§ GOAL OF THE EXERCISE
Lines in the data below that contain the word "changed" are to be copied.
++++++++
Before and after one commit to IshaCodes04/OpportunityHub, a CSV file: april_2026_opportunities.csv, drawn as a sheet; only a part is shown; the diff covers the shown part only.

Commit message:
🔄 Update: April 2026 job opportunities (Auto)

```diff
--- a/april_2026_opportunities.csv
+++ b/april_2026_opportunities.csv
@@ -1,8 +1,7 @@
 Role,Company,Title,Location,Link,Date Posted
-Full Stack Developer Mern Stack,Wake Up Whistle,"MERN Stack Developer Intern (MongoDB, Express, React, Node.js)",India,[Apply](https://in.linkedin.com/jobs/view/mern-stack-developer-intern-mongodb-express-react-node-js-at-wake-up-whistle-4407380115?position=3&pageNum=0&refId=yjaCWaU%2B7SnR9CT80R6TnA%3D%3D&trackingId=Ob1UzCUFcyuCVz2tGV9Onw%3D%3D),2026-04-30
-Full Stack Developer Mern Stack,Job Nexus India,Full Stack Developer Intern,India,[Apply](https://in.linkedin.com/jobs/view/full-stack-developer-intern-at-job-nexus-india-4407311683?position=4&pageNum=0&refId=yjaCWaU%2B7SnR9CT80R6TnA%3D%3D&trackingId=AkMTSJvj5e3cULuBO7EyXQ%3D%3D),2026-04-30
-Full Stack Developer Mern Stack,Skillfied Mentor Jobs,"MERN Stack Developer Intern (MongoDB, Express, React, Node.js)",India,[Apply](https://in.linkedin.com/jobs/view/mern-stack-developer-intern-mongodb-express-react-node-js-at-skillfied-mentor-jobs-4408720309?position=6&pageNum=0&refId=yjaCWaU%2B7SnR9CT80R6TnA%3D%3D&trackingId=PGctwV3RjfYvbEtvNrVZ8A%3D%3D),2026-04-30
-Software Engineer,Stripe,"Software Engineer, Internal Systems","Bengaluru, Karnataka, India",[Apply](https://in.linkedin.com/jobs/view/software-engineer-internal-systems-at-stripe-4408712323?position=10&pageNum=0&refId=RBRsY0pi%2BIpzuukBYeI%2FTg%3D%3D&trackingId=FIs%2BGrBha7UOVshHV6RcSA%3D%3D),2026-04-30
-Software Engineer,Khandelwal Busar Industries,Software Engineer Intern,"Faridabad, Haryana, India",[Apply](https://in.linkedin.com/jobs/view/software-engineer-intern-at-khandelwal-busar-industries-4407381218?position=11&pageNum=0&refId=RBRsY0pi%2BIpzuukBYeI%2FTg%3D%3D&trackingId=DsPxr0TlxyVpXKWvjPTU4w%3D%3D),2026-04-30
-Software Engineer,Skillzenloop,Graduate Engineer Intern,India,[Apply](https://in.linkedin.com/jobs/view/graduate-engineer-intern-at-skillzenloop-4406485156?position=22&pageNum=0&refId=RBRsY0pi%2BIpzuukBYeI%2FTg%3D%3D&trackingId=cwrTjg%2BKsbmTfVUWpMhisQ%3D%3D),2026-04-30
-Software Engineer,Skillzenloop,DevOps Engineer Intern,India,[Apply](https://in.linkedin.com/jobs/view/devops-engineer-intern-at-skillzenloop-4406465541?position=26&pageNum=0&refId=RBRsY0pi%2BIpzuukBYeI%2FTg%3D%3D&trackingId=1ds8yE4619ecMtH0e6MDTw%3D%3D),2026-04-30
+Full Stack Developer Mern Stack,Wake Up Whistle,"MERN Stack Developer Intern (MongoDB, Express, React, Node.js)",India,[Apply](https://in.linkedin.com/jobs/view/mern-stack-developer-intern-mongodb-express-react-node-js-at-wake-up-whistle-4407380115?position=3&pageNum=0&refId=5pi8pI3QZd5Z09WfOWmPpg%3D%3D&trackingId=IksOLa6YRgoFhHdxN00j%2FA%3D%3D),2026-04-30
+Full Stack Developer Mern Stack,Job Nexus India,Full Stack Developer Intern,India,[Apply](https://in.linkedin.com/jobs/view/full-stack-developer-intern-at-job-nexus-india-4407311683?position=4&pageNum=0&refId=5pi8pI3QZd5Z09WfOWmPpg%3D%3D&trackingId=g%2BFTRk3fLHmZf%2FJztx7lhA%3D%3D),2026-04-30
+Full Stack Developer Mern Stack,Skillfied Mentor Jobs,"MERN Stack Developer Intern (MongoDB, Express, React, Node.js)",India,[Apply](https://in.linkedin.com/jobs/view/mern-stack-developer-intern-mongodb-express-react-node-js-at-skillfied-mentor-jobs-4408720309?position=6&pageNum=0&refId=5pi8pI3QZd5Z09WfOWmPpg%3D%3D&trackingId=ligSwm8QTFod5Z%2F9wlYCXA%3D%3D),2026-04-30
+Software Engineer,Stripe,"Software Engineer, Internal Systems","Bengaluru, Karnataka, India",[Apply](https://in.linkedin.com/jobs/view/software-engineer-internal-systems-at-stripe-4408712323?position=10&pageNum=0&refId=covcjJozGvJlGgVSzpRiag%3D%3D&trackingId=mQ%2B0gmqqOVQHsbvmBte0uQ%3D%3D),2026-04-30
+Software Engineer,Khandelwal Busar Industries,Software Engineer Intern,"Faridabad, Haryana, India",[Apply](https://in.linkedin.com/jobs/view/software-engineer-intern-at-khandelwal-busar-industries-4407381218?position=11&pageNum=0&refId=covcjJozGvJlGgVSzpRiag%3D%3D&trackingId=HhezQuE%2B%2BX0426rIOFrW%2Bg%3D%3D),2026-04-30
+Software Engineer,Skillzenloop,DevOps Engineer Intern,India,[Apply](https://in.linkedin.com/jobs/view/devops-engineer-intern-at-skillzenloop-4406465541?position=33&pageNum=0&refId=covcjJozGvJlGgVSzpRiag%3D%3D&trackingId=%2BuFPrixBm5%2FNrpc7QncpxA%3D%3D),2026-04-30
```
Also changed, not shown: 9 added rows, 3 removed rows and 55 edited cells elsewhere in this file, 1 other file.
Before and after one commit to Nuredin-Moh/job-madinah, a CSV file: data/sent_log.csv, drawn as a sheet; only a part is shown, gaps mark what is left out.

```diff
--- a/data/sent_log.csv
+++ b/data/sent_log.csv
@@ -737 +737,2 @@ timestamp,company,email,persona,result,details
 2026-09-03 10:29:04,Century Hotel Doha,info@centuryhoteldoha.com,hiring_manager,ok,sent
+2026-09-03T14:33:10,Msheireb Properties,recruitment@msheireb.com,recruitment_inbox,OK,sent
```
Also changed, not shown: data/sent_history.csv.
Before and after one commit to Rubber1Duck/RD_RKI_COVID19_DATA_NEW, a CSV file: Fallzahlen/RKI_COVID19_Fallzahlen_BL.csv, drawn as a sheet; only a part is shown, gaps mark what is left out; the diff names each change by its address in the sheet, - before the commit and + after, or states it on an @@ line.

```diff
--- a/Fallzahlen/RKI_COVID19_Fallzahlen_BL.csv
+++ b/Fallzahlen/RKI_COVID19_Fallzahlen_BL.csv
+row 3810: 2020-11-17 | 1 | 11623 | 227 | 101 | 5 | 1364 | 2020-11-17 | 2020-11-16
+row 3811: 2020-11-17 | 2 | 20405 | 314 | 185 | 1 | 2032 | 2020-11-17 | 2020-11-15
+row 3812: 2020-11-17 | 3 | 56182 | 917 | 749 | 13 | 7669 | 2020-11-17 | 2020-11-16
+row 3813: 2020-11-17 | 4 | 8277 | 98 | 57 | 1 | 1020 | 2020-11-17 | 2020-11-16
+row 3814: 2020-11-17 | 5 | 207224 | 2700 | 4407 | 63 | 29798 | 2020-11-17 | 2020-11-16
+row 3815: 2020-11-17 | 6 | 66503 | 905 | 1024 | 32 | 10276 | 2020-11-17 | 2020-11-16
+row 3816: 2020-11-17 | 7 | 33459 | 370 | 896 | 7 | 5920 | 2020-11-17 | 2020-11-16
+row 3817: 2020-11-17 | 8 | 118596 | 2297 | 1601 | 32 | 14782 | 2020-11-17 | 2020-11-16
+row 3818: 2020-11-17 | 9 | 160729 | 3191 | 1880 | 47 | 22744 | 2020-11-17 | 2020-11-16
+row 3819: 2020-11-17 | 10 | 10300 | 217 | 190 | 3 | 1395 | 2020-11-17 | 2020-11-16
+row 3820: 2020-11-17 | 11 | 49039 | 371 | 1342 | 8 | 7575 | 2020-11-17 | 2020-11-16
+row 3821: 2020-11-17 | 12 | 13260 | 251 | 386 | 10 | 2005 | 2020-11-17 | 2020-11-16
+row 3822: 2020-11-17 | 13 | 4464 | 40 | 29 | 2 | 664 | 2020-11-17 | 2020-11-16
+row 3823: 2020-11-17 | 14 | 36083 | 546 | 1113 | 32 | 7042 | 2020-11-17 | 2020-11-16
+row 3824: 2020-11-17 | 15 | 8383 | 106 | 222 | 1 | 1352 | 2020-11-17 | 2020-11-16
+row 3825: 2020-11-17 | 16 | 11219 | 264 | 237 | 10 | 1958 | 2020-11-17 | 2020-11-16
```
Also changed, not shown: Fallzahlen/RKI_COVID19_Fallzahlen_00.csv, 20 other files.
++++++++
§ ANSWER SPACE
Also changed, not shown: 9 added rows, 3 removed rows and 55 edited cells elsewhere in this file, 1 other file.
Also changed, not shown: data/sent_history.csv.
Also changed, not shown: Fallzahlen/RKI_COVID19_Fallzahlen_00.csv, 20 other files.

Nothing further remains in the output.